NOVEMBER – MOVEMBER Throughout November you may notice that lots of men are growing moustaches. This is because throughout November, the charity campaign of Movember encourages men to grow a moustache to raise funds in support of men’s health. November is affectionately renamed ‘Movember’ which is a combination of the words ‘November’ and ‘moustache’.
5TH NOVEMBER – BONFIRE NIGHT In Britain, Bonfire Night is associated with the tradition of celebrating Guy Fawkes’ failed attempt to blow up the Houses of Parliament on 5th November 1605. It is an annual event dedicated to bonfires, fireworks and celebrations. Different traditions celebrate Bonfire Night on different days. Some of the most popular instances include Great Britain’s Guy Fawkes Night, which is also celebrated in some Commonwealth countries. Throughout the UK there are various bonfires and firework displays.

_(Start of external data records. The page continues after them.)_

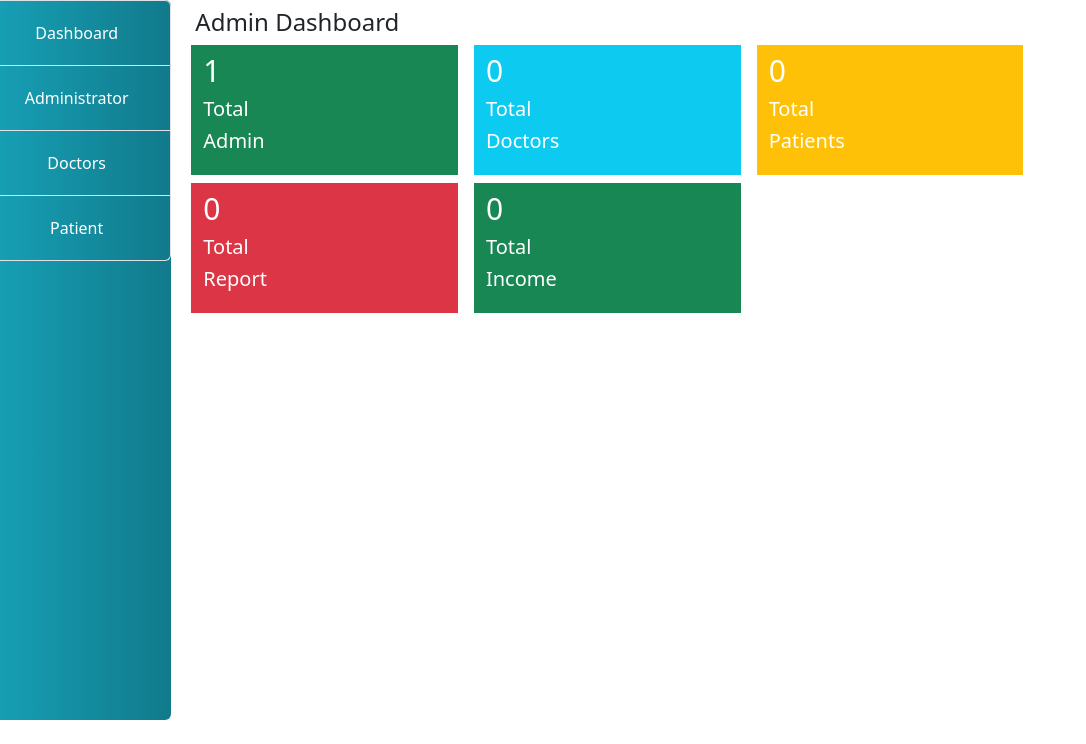
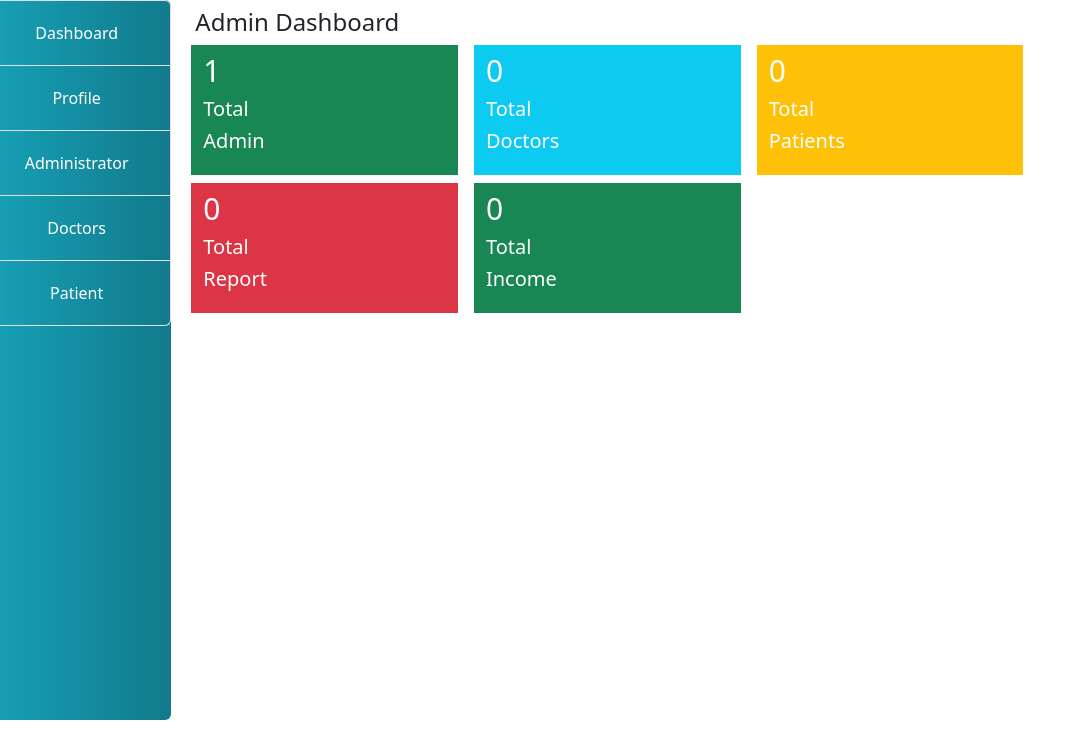
Before and after one commit to Jay1811004/Medisync-A-website-for-Hospital-Management-System_22CS008_22CS014, a PHP site: page /admin/index.php in a window 1280 px wide. Shown: the part 56-800 px from the top of the page, without its empty margins (0-1086 px from the left). Run offline with PHP 8.4, Linux system fonts and the light colour scheme; data comes from the database, SQL or seed files in the repository.

Commit message:
Update sidenav.php

```diff
--- a/Hospital/admin/sidenav.php
+++ b/Hospital/admin/sidenav.php
@@ -16,8 +16,9 @@
 <body>
 <div class="list-group " style="height: 90vh;">
     <a href="index.php" class="list-group-item list-group-item-action text-center text-white">Dashboard</a>
+    <a href="profile.php" class="list-group-item list-group-item-action text-center text-white">Profile</a>
     <a href="admin.php" class="list-group-item list-group-item-action text-center text-white">Administrator</a>
-    <a href="" class="list-group-item list-group-item-action text-center text-white">Doctors</a>
+    <a href="doctor.php" class="list-group-item list-group-item-action text-center text-white">Doctors</a>
     <a href="" class="list-group-item list-group-item-action text-center text-white">Patient</a>
  </div>
 </body>
```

11TH NOVEMBER – REMEMBRANCE DAY Every year in the UK on 11th November we honour members of the armed forces who lost their lives in battle. In the weeks leading up to 11th November , The Royal British Legion charity sell paper poppy flowers to raise funds for veterans and their families (the poppy is a symbol of Remembrance Day). It is customary to observe a two-minute silence at 11am.
30TH NOVEMBER – ST ANDREW’S DAY (SCOTLAND) St Andrew’s day is Scotland’s official national day. In 2006, the Scottish Parliament designated St Andrew’s Day as an official bank holiday. It is also a national holiday in Romania. In Scotland and many countries with Scottish connections, St Andrew’s Day is marked with a celebration of Scottish culture with traditional Scottish food, music and dance.
NOVEMBER /DECEMBER – HANUKKAH Jewish communities across the UK celebrate Hanukkah (Chanukah), the Festival of Lights. In London a giant menorah is lit up with candles for the Menorah lighting ceremony in Trafalgar Square. It is the largest event of its kind in Europe.
25TH DECEMBER – CHRISTMAS DAY Christmas is an annual commemoration of the birth of Jesus Christ and a widely observed cultural holiday, celebrated generally on 25th December by nearly a billion people around the world. Christmas Day is celebrated as a major festival and public holiday in countries around the world, including many whose populations are mostly non-Christian.
Christmas markets have made their way to the UK from European countries such as Belgium and Germany and are now held in many UK cities. There are a popular place to visit with friends and family in the run up to Christmas.
26TH DECEMBER – BOXING DAY Boxing Day is the day after Christmas day. It is a bank holiday in the UK. There are a few theories as to why it’s called ‘Boxing Day’ but no one is completely sure. Arguments include:
- In Britain ‘Christmas Box’ is a name for a Christmas present. Boxing Day was a day off for servants and when they received a ‘Christmas Box’ from the master. ‘Boxing day’ could have been named after the ‘Christmas box’ of money or gifts which employers used to give to servants and tradesmen.
- A box to collect money for the poor was placed in Churches on Christmas day. The money would be distributed the day after. ‘Boxing day’ could have been named after this custom.
Today there are no traditional Boxing Day customs. Most people spend the day eating the Christmas leftovers and maybe going for a walk or to visit friends and family.
31ST DECEMBER – NEW YEARS Like many countries around the world the UK celebrates the New Year, we do this by hosting parties with friends and families to await the countdown to the New Year. In Scotland they call it Hogmanay. We celebrate by having a party with friends and setting fireworks off! In many cities there are free celebrations.